[WHAT TO WORK ON]: A copy is needed of each line in the records that has the word "args".

(Beginning of MATERIAL FOR THE TASK)

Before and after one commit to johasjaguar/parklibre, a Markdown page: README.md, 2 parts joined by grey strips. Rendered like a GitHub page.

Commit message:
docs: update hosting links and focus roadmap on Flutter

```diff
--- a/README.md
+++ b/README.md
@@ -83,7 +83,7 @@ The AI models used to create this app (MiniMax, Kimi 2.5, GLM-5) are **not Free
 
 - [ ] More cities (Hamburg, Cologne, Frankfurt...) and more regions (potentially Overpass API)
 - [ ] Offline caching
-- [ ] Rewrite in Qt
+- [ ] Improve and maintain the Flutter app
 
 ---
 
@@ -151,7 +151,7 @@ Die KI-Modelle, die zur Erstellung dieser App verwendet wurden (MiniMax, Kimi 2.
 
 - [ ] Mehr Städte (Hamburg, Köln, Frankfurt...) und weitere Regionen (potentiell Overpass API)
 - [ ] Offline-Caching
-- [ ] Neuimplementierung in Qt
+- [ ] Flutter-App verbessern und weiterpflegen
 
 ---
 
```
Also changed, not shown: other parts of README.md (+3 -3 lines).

(End of MATERIAL FOR THE TASK)
(Beginning of MATERIAL FOR THE TASK)

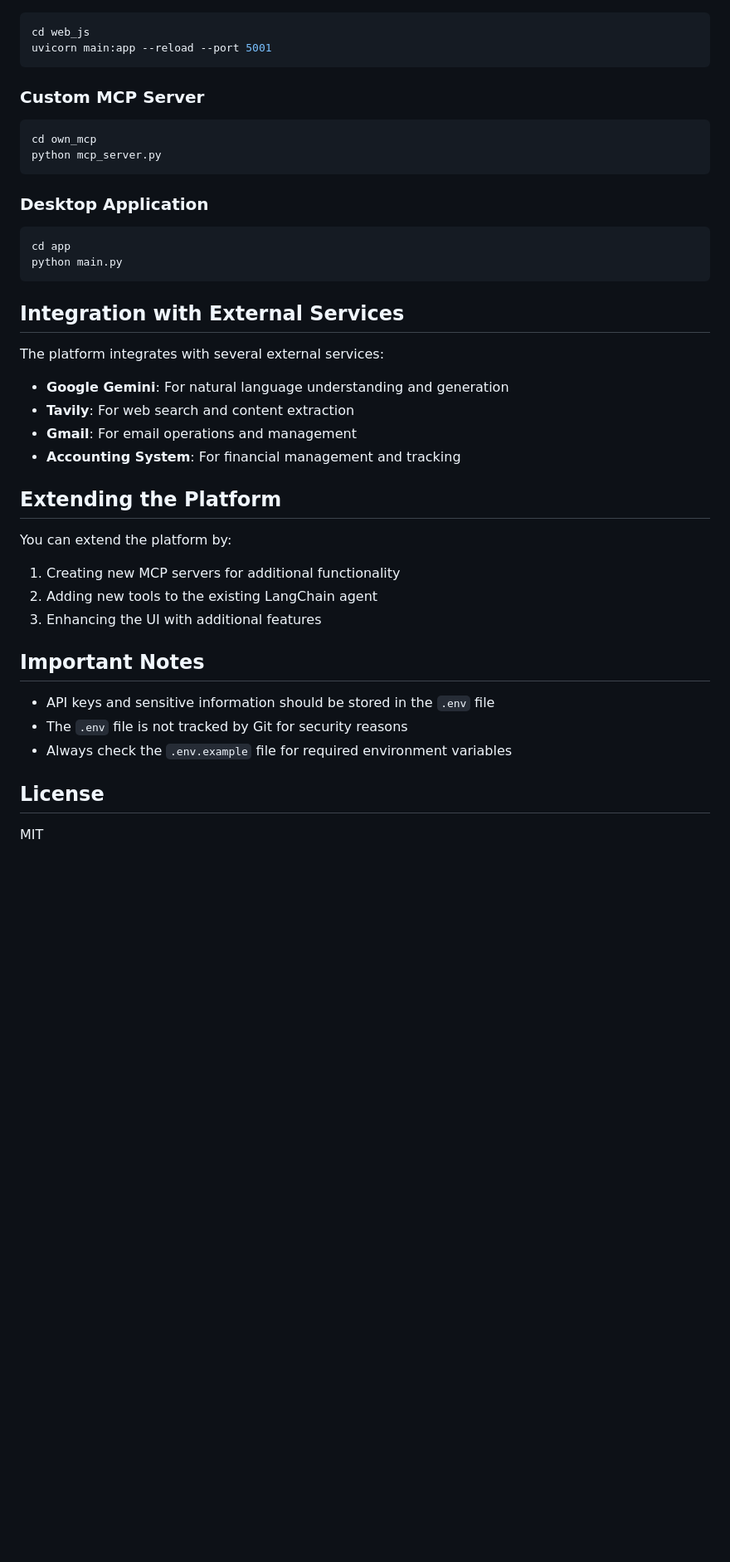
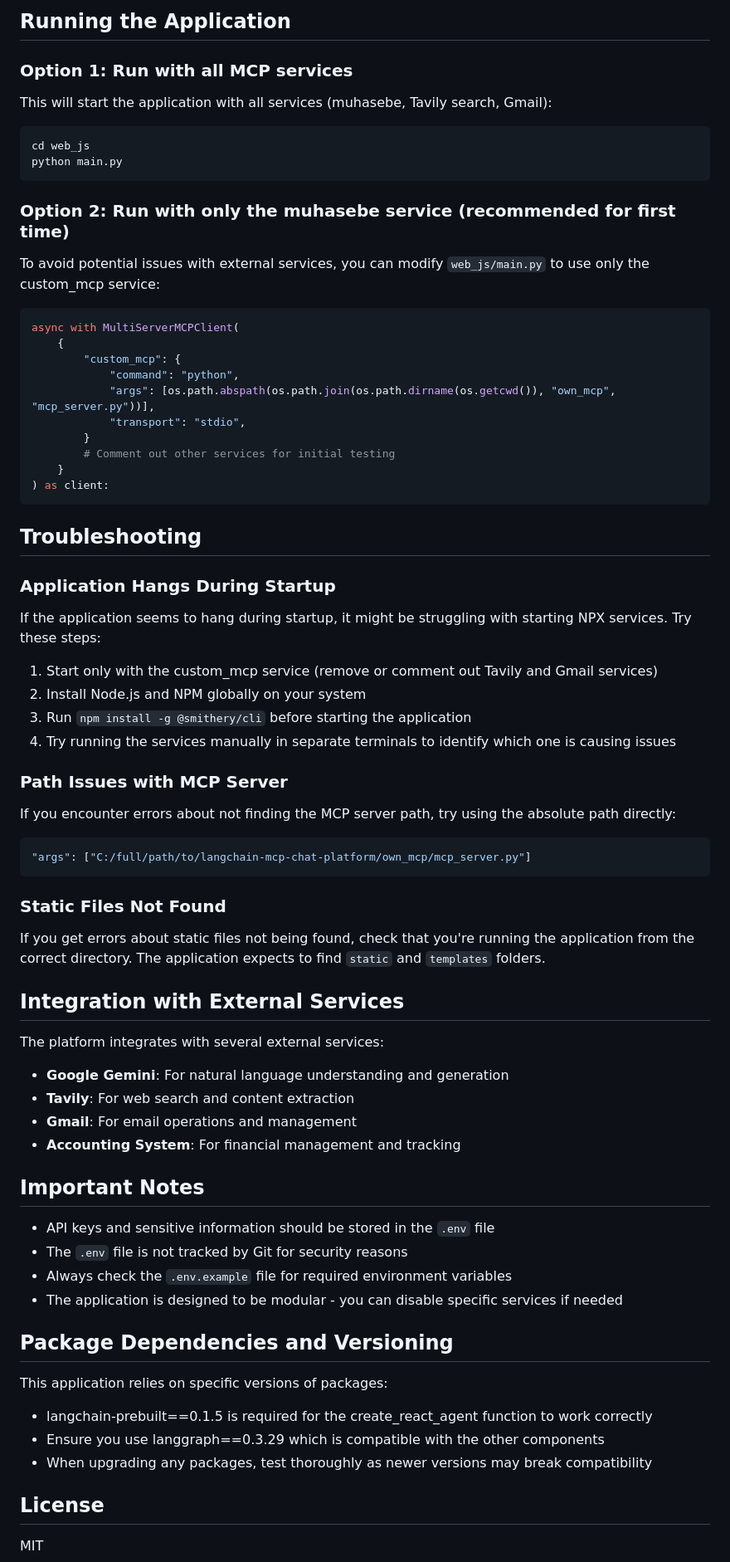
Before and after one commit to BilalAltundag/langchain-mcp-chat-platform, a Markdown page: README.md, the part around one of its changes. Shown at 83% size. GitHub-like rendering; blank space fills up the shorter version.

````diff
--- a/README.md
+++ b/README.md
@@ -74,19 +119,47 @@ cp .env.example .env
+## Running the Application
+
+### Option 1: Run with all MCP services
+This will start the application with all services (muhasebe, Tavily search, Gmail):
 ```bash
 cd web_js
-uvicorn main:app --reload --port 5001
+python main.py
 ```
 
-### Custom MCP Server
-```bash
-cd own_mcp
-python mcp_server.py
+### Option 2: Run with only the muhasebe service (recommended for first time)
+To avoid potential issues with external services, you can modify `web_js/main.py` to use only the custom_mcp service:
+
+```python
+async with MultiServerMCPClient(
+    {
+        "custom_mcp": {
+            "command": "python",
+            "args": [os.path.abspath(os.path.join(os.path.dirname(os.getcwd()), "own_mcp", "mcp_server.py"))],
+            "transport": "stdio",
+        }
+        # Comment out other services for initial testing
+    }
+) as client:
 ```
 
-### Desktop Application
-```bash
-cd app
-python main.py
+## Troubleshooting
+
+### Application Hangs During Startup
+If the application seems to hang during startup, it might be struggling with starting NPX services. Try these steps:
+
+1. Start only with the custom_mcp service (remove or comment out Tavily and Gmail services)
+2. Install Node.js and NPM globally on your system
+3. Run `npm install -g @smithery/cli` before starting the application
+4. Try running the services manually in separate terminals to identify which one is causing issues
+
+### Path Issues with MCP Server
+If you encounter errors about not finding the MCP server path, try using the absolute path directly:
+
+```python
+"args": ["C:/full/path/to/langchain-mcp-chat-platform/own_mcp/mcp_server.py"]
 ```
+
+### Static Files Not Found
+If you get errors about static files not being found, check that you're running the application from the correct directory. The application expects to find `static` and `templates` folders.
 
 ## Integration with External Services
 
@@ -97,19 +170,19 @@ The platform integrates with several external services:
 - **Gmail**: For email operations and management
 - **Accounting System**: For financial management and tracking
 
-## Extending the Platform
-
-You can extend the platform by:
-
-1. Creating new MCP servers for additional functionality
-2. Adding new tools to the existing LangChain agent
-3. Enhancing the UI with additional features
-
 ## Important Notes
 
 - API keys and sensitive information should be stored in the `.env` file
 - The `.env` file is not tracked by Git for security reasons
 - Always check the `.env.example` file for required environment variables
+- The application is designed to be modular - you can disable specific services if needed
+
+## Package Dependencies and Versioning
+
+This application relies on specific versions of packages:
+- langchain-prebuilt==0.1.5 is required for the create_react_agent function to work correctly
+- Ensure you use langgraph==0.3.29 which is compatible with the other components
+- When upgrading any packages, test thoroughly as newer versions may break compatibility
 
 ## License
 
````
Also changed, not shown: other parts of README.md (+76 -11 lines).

(End of MATERIAL FOR THE TASK)
(Beginning of MATERIAL FOR THE TASK)

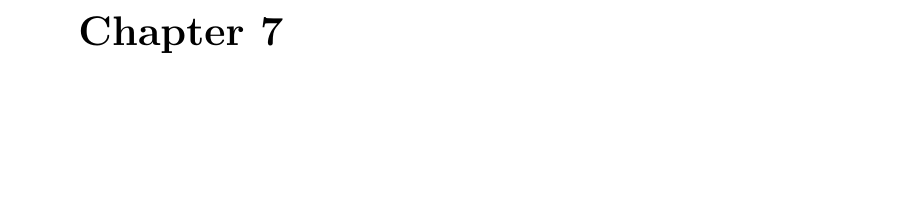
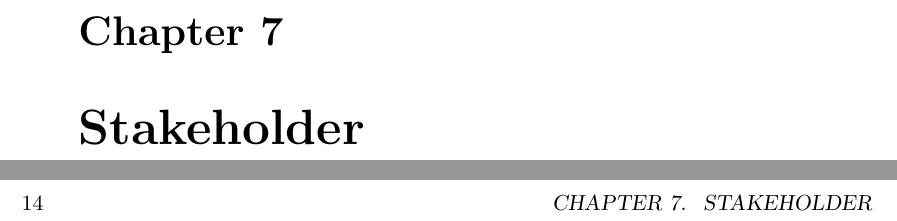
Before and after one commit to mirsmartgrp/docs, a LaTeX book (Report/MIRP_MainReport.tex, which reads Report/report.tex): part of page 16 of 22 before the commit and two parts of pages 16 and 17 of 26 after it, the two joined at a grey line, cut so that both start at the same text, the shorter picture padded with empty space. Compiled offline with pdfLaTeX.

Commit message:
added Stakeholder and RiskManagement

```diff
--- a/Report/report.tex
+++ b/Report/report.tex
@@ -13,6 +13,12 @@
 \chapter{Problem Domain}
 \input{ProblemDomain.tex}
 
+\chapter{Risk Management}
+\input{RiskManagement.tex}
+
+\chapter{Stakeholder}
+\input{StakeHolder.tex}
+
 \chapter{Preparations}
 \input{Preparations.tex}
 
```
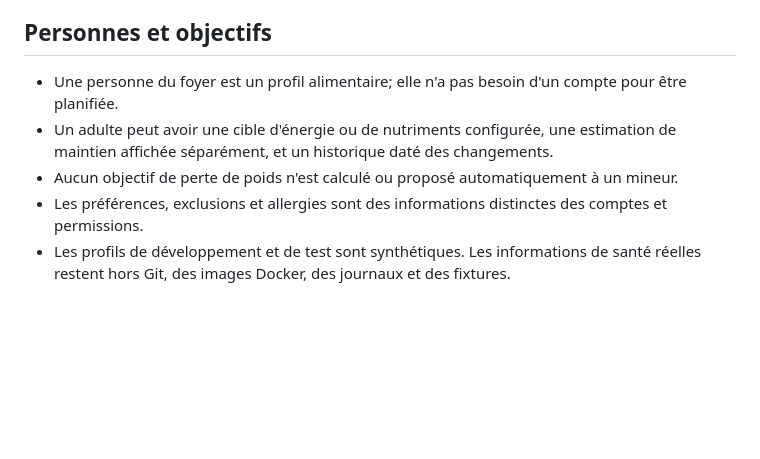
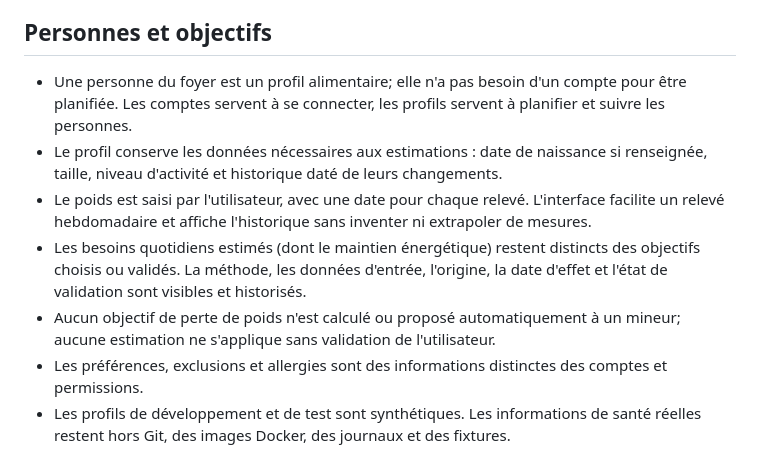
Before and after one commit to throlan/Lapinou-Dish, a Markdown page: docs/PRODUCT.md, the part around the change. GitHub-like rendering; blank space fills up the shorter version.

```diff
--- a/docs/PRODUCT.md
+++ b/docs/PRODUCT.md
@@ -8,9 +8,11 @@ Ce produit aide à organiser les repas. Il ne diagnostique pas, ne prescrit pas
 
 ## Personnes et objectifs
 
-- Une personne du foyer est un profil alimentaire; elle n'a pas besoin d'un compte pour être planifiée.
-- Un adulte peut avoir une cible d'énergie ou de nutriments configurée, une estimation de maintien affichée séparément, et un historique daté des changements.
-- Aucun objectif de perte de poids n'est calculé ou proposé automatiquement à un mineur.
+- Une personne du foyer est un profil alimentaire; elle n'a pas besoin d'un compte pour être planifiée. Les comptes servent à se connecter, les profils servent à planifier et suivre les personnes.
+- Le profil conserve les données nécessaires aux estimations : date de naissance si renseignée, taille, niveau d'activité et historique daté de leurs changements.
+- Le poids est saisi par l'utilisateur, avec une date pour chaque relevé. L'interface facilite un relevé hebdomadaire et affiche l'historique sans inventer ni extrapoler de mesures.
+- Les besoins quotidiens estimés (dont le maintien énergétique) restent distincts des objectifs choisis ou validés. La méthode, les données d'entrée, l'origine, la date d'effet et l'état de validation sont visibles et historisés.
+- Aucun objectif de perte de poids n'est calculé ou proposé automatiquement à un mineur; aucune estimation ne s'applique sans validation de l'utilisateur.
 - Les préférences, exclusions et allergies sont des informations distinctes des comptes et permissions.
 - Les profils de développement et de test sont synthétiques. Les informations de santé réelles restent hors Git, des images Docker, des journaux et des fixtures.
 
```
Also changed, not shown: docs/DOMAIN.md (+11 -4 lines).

(End of MATERIAL FOR THE TASK)

[FINAL ANSWER]:
+            "args": [os.path.abspath(os.path.join(os.path.dirname(os.getcwd()), "own_mcp", "mcp_server.py"))],
+"args": ["C:/full/path/to/langchain-mcp-chat-platform/own_mcp/mcp_server.py"]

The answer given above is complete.